**Required action**
The data below must be returned in full and exactly.

**Materials provided**
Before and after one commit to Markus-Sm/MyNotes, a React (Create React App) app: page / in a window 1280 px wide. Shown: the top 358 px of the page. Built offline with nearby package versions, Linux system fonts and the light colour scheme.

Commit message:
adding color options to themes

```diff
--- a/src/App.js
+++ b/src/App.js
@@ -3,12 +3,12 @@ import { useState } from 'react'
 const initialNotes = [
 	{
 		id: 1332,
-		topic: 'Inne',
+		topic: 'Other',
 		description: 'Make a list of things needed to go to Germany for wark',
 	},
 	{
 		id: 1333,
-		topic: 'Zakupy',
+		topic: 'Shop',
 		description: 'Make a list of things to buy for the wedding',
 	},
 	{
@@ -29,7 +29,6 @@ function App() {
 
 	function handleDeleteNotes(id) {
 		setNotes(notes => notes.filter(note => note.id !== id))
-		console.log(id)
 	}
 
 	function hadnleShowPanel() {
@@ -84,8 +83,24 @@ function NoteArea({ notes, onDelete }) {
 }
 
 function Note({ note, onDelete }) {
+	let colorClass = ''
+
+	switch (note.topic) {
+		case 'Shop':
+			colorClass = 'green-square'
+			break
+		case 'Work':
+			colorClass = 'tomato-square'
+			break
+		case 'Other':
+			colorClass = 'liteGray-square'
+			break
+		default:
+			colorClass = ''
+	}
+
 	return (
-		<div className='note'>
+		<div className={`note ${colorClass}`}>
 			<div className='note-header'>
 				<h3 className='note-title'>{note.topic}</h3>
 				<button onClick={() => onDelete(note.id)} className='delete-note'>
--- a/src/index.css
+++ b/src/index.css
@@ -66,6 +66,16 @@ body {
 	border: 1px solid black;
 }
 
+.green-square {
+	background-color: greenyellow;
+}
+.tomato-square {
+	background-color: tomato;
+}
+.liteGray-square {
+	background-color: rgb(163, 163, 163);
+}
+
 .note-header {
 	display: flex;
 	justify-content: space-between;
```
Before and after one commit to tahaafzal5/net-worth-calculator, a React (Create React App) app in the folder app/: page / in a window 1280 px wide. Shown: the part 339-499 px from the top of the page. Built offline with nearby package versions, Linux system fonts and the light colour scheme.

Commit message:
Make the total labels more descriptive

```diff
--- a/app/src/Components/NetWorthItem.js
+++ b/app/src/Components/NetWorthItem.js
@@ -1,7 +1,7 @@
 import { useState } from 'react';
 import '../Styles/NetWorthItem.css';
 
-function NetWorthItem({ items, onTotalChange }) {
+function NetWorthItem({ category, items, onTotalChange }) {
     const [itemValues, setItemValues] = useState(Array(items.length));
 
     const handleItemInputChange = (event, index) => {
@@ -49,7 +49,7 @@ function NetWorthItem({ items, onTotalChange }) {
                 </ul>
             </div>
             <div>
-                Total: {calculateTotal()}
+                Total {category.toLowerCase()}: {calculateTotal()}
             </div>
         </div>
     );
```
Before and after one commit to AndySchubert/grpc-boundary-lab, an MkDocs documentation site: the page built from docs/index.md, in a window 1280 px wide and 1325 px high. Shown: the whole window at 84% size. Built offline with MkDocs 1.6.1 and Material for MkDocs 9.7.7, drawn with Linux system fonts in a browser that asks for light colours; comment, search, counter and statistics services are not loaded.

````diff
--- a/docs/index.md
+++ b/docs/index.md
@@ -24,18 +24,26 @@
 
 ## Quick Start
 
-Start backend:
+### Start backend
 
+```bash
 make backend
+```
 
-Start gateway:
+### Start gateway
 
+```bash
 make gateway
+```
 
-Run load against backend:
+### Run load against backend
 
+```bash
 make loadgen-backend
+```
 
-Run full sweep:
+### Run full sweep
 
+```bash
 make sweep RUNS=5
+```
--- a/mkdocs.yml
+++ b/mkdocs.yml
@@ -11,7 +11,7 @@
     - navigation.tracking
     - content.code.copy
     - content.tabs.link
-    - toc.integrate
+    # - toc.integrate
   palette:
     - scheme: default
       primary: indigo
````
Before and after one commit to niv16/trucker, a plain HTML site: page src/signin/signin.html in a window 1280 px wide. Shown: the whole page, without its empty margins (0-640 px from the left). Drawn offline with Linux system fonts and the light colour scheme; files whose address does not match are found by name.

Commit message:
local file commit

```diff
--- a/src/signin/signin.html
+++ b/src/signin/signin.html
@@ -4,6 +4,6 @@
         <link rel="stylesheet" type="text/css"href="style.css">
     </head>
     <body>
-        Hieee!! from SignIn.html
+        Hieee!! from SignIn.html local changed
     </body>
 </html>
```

**Written response**
Before and after one commit to Markus-Sm/MyNotes, a React (Create React App) app: page / in a window 1280 px wide. Shown: the top 358 px of the page. Built offline with nearby package versions, Linux system fonts and the light colour scheme.

Commit message:
adding color options to themes

```diff
--- a/src/App.js
+++ b/src/App.js
@@ -3,12 +3,12 @@ import { useState } from 'react'
 const initialNotes = [
 	{
 		id: 1332,
-		topic: 'Inne',
+		topic: 'Other',
 		description: 'Make a list of things needed to go to Germany for wark',
 	},
 	{
 		id: 1333,
-		topic: 'Zakupy',
+		topic: 'Shop',
 		description: 'Make a list of things to buy for the wedding',
 	},
 	{
@@ -29,7 +29,6 @@ function App() {
 
 	function handleDeleteNotes(id) {
 		setNotes(notes => notes.filter(note => note.id !== id))
-		console.log(id)
 	}
 
 	function hadnleShowPanel() {
@@ -84,8 +83,24 @@ function NoteArea({ notes, onDelete }) {
 }
 
 function Note({ note, onDelete }) {
+	let colorClass = ''
+
+	switch (note.topic) {
+		case 'Shop':
+			colorClass = 'green-square'
+			break
+		case 'Work':
+			colorClass = 'tomato-square'
+			break
+		case 'Other':
+			colorClass = 'liteGray-square'
+			break
+		default:
+			colorClass = ''
+	}
+
 	return (
-		<div className='note'>
+		<div className={`note ${colorClass}`}>
 			<div className='note-header'>
 				<h3 className='note-title'>{note.topic}</h3>
 				<button onClick={() => onDelete(note.id)} className='delete-note'>
--- a/src/index.css
+++ b/src/index.css
@@ -66,6 +66,16 @@ body {
 	border: 1px solid black;
 }
 
+.green-square {
+	background-color: greenyellow;
+}
+.tomato-square {
+	background-color: tomato;
+}
+.liteGray-square {
+	background-color: rgb(163, 163, 163);
+}
+
 .note-header {
 	display: flex;
 	justify-content: space-between;
```
Before and after one commit to tahaafzal5/net-worth-calculator, a React (Create React App) app in the folder app/: page / in a window 1280 px wide. Shown: the part 339-499 px from the top of the page. Built offline with nearby package versions, Linux system fonts and the light colour scheme.

Commit message:
Make the total labels more descriptive

```diff
--- a/app/src/Components/NetWorthItem.js
+++ b/app/src/Components/NetWorthItem.js
@@ -1,7 +1,7 @@
 import { useState } from 'react';
 import '../Styles/NetWorthItem.css';
 
-function NetWorthItem({ items, onTotalChange }) {
+function NetWorthItem({ category, items, onTotalChange }) {
     const [itemValues, setItemValues] = useState(Array(items.length));
 
     const handleItemInputChange = (event, index) => {
@@ -49,7 +49,7 @@ function NetWorthItem({ items, onTotalChange }) {
                 </ul>
             </div>
             <div>
-                Total: {calculateTotal()}
+                Total {category.toLowerCase()}: {calculateTotal()}
             </div>
         </div>
     );
```
Before and after one commit to AndySchubert/grpc-boundary-lab, an MkDocs documentation site: the page built from docs/index.md, in a window 1280 px wide and 1325 px high. Shown: the whole window at 84% size. Built offline with MkDocs 1.6.1 and Material for MkDocs 9.7.7, drawn with Linux system fonts in a browser that asks for light colours; comment, search, counter and statistics services are not loaded.

````diff
--- a/docs/index.md
+++ b/docs/index.md
@@ -24,18 +24,26 @@
 
 ## Quick Start
 
-Start backend:
+### Start backend
 
+```bash
 make backend
+```
 
-Start gateway:
+### Start gateway
 
+```bash
 make gateway
+```
 
-Run load against backend:
+### Run load against backend
 
+```bash
 make loadgen-backend
+```
 
-Run full sweep:
+### Run full sweep
 
+```bash
 make sweep RUNS=5
+```
--- a/mkdocs.yml
+++ b/mkdocs.yml
@@ -11,7 +11,7 @@
     - navigation.tracking
     - content.code.copy
     - content.tabs.link
-    - toc.integrate
+    # - toc.integrate
   palette:
     - scheme: default
       primary: indigo
````
Before and after one commit to niv16/trucker, a plain HTML site: page src/signin/signin.html in a window 1280 px wide. Shown: the whole page, without its empty margins (0-640 px from the left). Drawn offline with Linux system fonts and the light colour scheme; files whose address does not match are found by name.

Commit message:
local file commit

```diff
--- a/src/signin/signin.html
+++ b/src/signin/signin.html
@@ -4,6 +4,6 @@
         <link rel="stylesheet" type="text/css"href="style.css">
     </head>
     <body>
-        Hieee!! from SignIn.html
+        Hieee!! from SignIn.html local changed
     </body>
 </html>
```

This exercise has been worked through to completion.